    Canadian goaltender Chris Driedger was injured on the play and was replaced by Tomkins, who quickly surrendered a second power-play goal to Backlund. Armia made it 3-1 with 5:56 left in regulation on a wrist shot though traffic.

    In the third-place game, David Pastrnak had a hat trick in the Czech Republic’s 8-4 victory over the United States.

    U.S., Canada men reach semifinals at 2022 IIHF World Championship

    2022 iihf world championship

    TAMPERE, Finland — Drake Batherson scored on a power play 43 seconds into overtime to give Canada a 4-3 comeback victory over Sweden on Thursday night in the world hockey quarterfinals.

    In another quarterfinal matchup, Ben Meyers scored twice, Adam Gaudette added a goal and Jeremy Swayman made 33 saves as the United States topped Switzerland 3-0.

    Canada will face the Czech Republic on Saturday in the semifinals, while the U.S. will play Finland.

    The Czech Republic beat Germany 4-1 on Thursday, while Finland beat Slovakia 4-2.

    Canada, the defending champion, overcame a 3-0 deficit in the third period. Ryan Graves scored 1:21 into the period and Pierre-Luc Dubois and Mathew Barzal connected 30 seconds apart late in regulation.

    After William Nylander was called for tripping 25 seconds into overtime, Batherson fired a sharp-angle shot behind goalie Linus Ullmark from the bottom of the faceoff circle.

    “Obviously, being down 3-0 going into the third period was not what we planned, but we were able to get that goal early in the third,” Batherson said. “I was frustrated that I took a penalty, and to be honest I thought we were going to have a hard time coming back, but we never gave up.”

    Nylander, Carl Klingberg and Max Friberg scored for Sweden.

    Chris Driedger stopped 16 shots for Canada. Ullmark made 38 saves for Sweden.

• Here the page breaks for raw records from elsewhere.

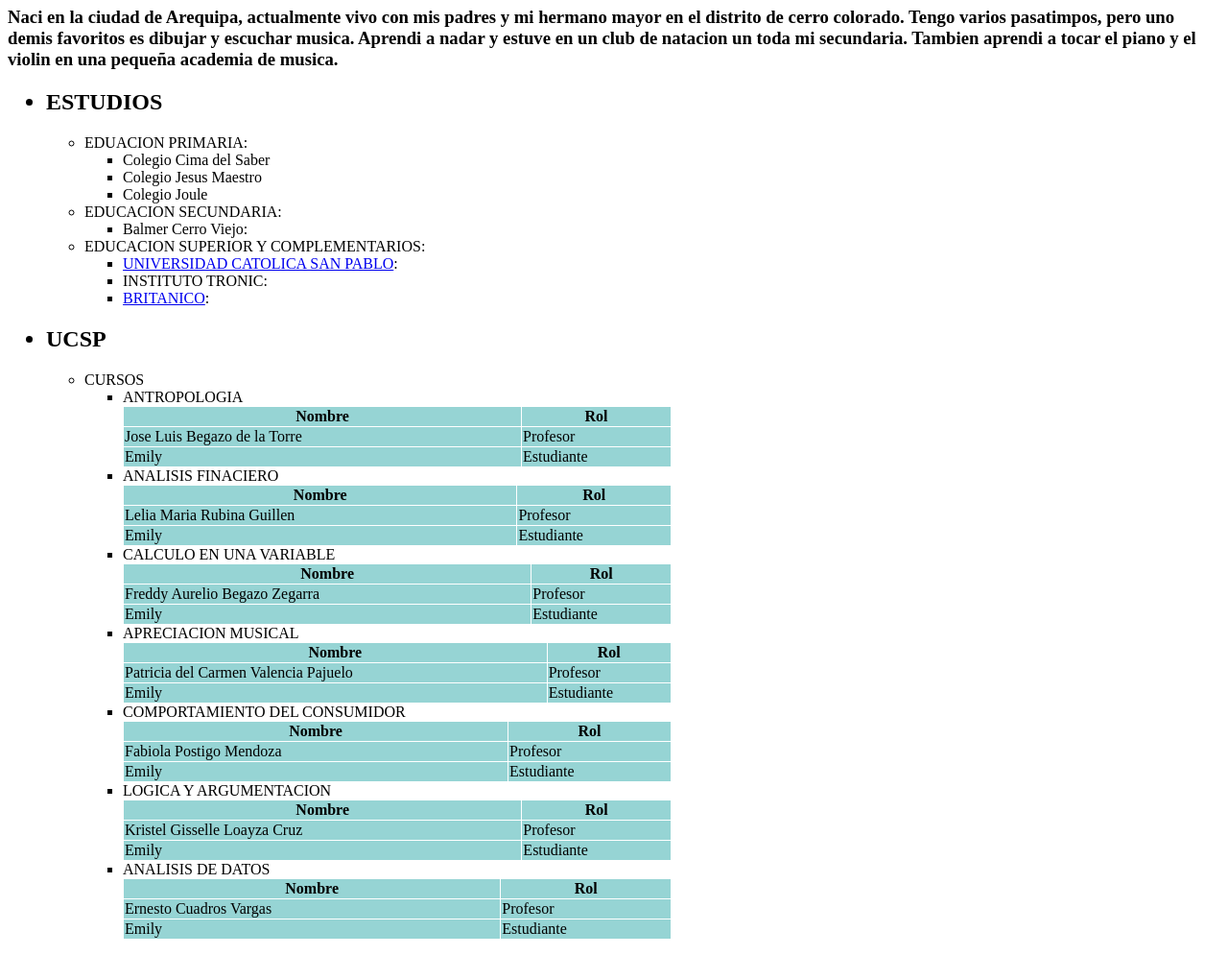
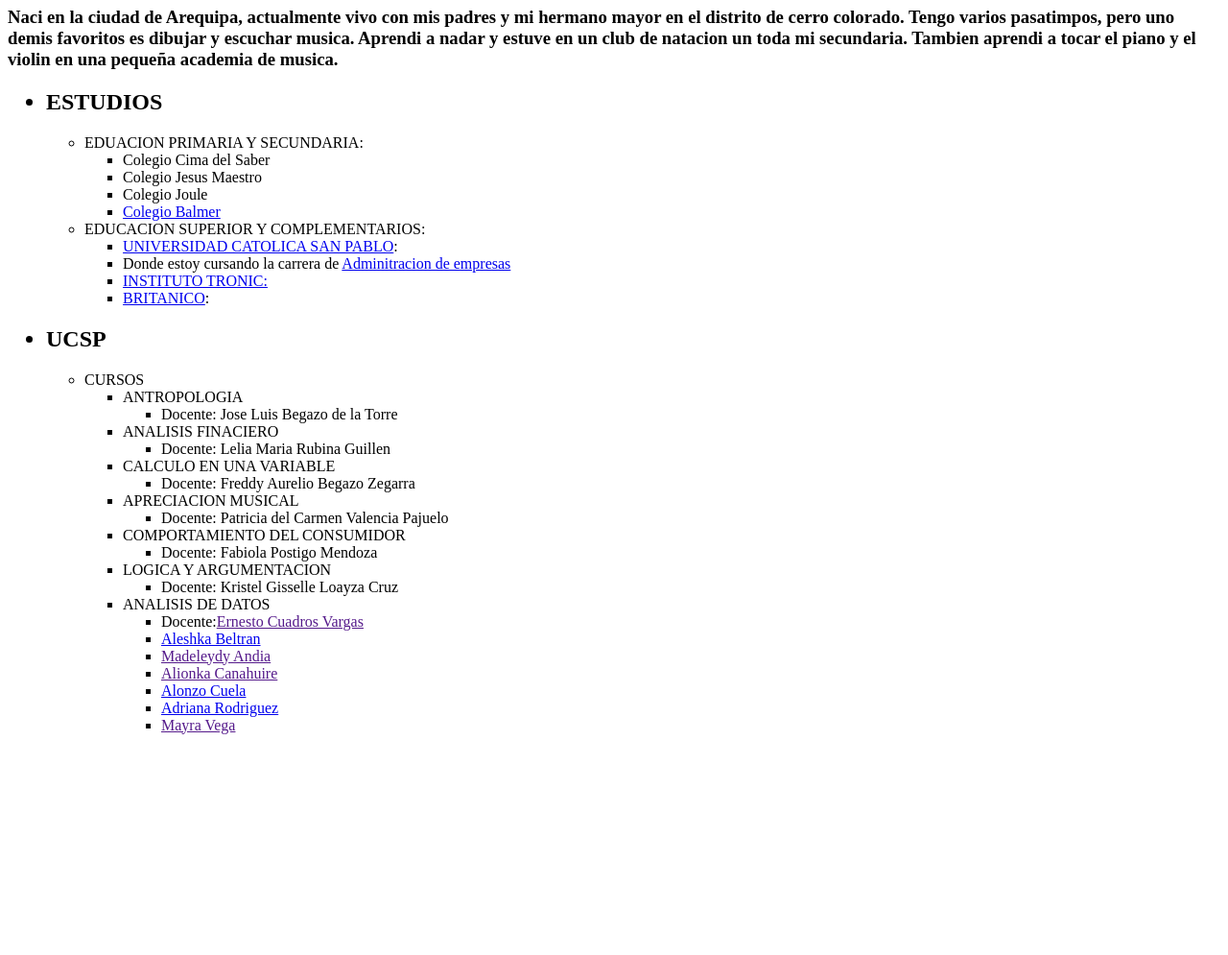
Before and after one commit to EmilyCondoriH/EmilyCondoriH.github.io, a plain HTML site: page index.html in a window 1280 px wide. Shown: the part 73-1068 px from the top of the page at 96% size. After the commit the page ends 854 px from the top, so only its background shows below. Drawn offline with Linux system fonts and the light colour scheme.

Commit message:
index.html

```diff
--- a/index.html
+++ b/index.html
@@ -9,15 +9,20 @@
           th, td {
             background-color: #96D4D4;
           }
+          .centro
+          {
+            text-align: center;
+          }
         </style>
         </head>
         <body>
   <title>Emily Condori H</title>
+  <meta name="KEYWORD" content="Emily, Condori, Huanca">
 </head>
 <body>
 
     <div>
-        <h1 style="background-color: #96D4D4;">Emily Condori Huanca</h1>
+        <h1 style="background-color: #96D4D4;" class="centro">Emily Condori Huanca</h1>
         <h3><p>Naci en la ciudad de Arequipa, actualmente vivo con mis padres y mi hermano mayor en el distrito de cerro colorado.
             Tengo varios pasatimpos, pero uno demis favoritos es dibujar y escuchar musica. Aprendi a nadar y estuve en un club
             de natacion un toda mi secundaria. Tambien aprendi a tocar el piano y el violin en una pequeña academia de musica.</p></h3>
@@ -26,20 +31,21 @@
       <ul>
         <h2><li>ESTUDIOS</li></h2>
           <ul>
-            <li>EDUACION PRIMARIA:</li>
+            <li>EDUACION PRIMARIA Y SECUNDARIA:</li>
                 <ul>
                     <li>Colegio Cima del Saber</li>
                     <li>Colegio Jesus Maestro</li>
                     <li>Colegio Joule</li>
                 </ul>
-            <li>EDUCACION SECUNDARIA:</li>
+
                 <ul>
-                   <li>Balmer Cerro Viejo:</li>
+                   <li><a href="https://www.facebook.com/colegiobalmer?mibextid=ZbWKwL">Colegio Balmer</a>
                 </ul>
             <li>EDUCACION SUPERIOR Y COMPLEMENTARIOS:</li>
                 <ul>
                     <li><a href="https://ucsp.edu.pe/" target="_blank">UNIVERSIDAD CATOLICA SAN PABLO</a>:</li>
-                    <li>INSTITUTO TRONIC:</li>
+                    <li>Donde estoy cursando la carrera de <a href="https://ucsp.edu.pe/carreras/administracion-negocios/">Adminitracion de empresas</a></li>
+                    <li><a href="https://www.facebook.com/TRONICCORPORATION">INSTITUTO TRONIC:</a></li>
                     <li><a href="https://britanico.edu.pe/" target="_blank">BRITANICO</a>:</li>
                 </ul>
           </ul>
@@ -49,132 +55,40 @@
                 <li>CURSOS</li>
                    <ul>
                     <li>ANTROPOLOGIA</li>
+                    <ul>
+                      <li>Docente: Jose Luis Begazo de la Torre</li></ul>
 
-                    <table style="width:50%">
-                        <tr>
-                          <th>Nombre</th>
-                          <th>Rol</th>
+                    <li>ANALISIS FINACIERO</li>
+                    <ul>
+                      <li>Docente: Lelia Maria Rubina Guillen</li></ul>
 
-                        </tr>
-                        <tr>
-                          <td>Jose Luis Begazo de la Torre</td>
-                          <td>Profesor</td>
+                    <li>CALCULO EN UNA VARIABLE</li>
+                    <ul>
+                      <li>Docente: Freddy Aurelio Begazo Zegarra</li></ul>
 
-                        </tr>
-                        <tr>
-                          <td>Emily</td>
-                          <td>Estudiante</td>
+                    <li>APRECIACION MUSICAL</li>
+                    <ul>
+                      <li>Docente: Patricia del Carmen Valencia Pajuelo</li>
+                    </ul>
 
-                        </tr>
-                      </table>
-                    <li>ANALISIS FINACIERO</li>
-                    <table style="width:50%">
-                        <tr>
-                          <th>Nombre</th>
-                          <th>Rol</th>
+                    <li>COMPORTAMIENTO DEL CONSUMIDOR</li>
+                    <ul>
+                      <li>Docente: Fabiola Postigo Mendoza</li></ul>
 
-                        </tr>
-                        <tr>
-                          <td>Lelia Maria Rubina Guillen</td>
-                          <td>Profesor</td>
+                    <li>LOGICA Y ARGUMENTACION</li>
+                    <ul>
+                      <li>Docente: Kristel Gisselle Loayza Cruz</li></ul>
 
-                        </tr>
-                        <tr>
-                          <td>Emily</td>
-                          <td>Estudiante</td>
-
-                        </tr>
-                      </table>
-                    <li>CALCULO EN UNA VARIABLE</li>
-                    <table style="width:50%">
-                        <tr>
-                            <th>Nombre</th>
-                            <th>Rol</th>
-
-                        </tr>
-                        <tr>
-                          <td>Freddy Aurelio Begazo Zegarra</td>
-                          <td>Profesor</td>
-
-                        </tr>
-                        <tr>
-                          <td>Emily</td>
-                          <td>Estudiante</td>
-
-                        </tr>
-                      </table>
-                    <li>APRECIACION MUSICAL</li>
-                    <table style="width:50%">
-                        <tr>
-                          <th>Nombre</th>
-                          <th>Rol</th>
-
-                        </tr>
-                        <tr>
-                          <td>Patricia del Carmen Valencia Pajuelo</td>
-                          <td>Profesor</td>
-
-                        </tr>
-                        <tr>
-                          <td>Emily</td>
-                          <td>Estudiante</td>
-
-                        </tr>
-                      </table>
-                    <li>COMPORTAMIENTO DEL CONSUMIDOR</li>
-                    <table style="width:50%">
-                        <tr>
-                          <th>Nombre</th>
-                          <th>Rol</th>
-
-                        </tr>
-                        <tr>
-                          <td>Fabiola Postigo Mendoza </td>
-                          <td>Profesor</td>
-
-                        </tr>
-                        <tr>
-                          <td>Emily</td>
-                          <td>Estudiante</td>
-
-                        </tr>
-                      </table>
-                    <li>LOGICA Y ARGUMENTACION</li>
-                    <table style="width:50%">
-                        <tr>
-                          <th>Nombre</th>
-                          <th>Rol</th>
-
-                        </tr>
-                        <tr>
-                          <td>Kristel Gisselle Loayza Cruz</td>
-                          <td>Profesor</td>
-
-                        </tr>
-                        <tr>
-                          <td>Emily</td>
-                          <td>Estudiante</td>
-
-                        </tr>
-                      </table>
                     <li>ANALISIS DE DATOS</li>
-                    <table style="width:50%">
-                        <tr>
-                          <th>Nombre</th>
-                          <th>Rol</th>
-
-                        </tr>
-                        <tr>
-                          <td>Ernesto Cuadros Vargas</td>
-                          <td>Profesor</td>
-
-                        </tr>
-                        <tr>
-                          <td>Emily</td>
-                          <td>Estudiante</td>
-
-                        </tr>
-                      </table>
+                    <ul>
+                      <li>Docente:<a href="">Ernesto Cuadros Vargas</a></li>
+                      <li><a href="https://aleshka18.github.io/aleshkabeltran/">Aleshka Beltran</a></li>
+                      <li><a href="">Madeleydy Andia</a></li>
+                      <li><a href="">Alionka Canahuire</a></li>
+                      <li><a href="https://dnursaurio.github.io">Alonzo Cuela</a></li>
+                      <li><a href="https://adrianarz7.github.io/AdrianaRz.github.io/">Adriana Rodriguez</a></li>
+                      <li><a href="">Mayra Vega</a></li>
+                    </ul>
                 </ul>
             </ul>
       </ul>
```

    Marko Anttila scored twice to help Finland beat Slovakia. David Krejci, David Pastrnak, Roman Cervenka and Jiri Smejkal scored in the Czech Republic’s victory over Germany.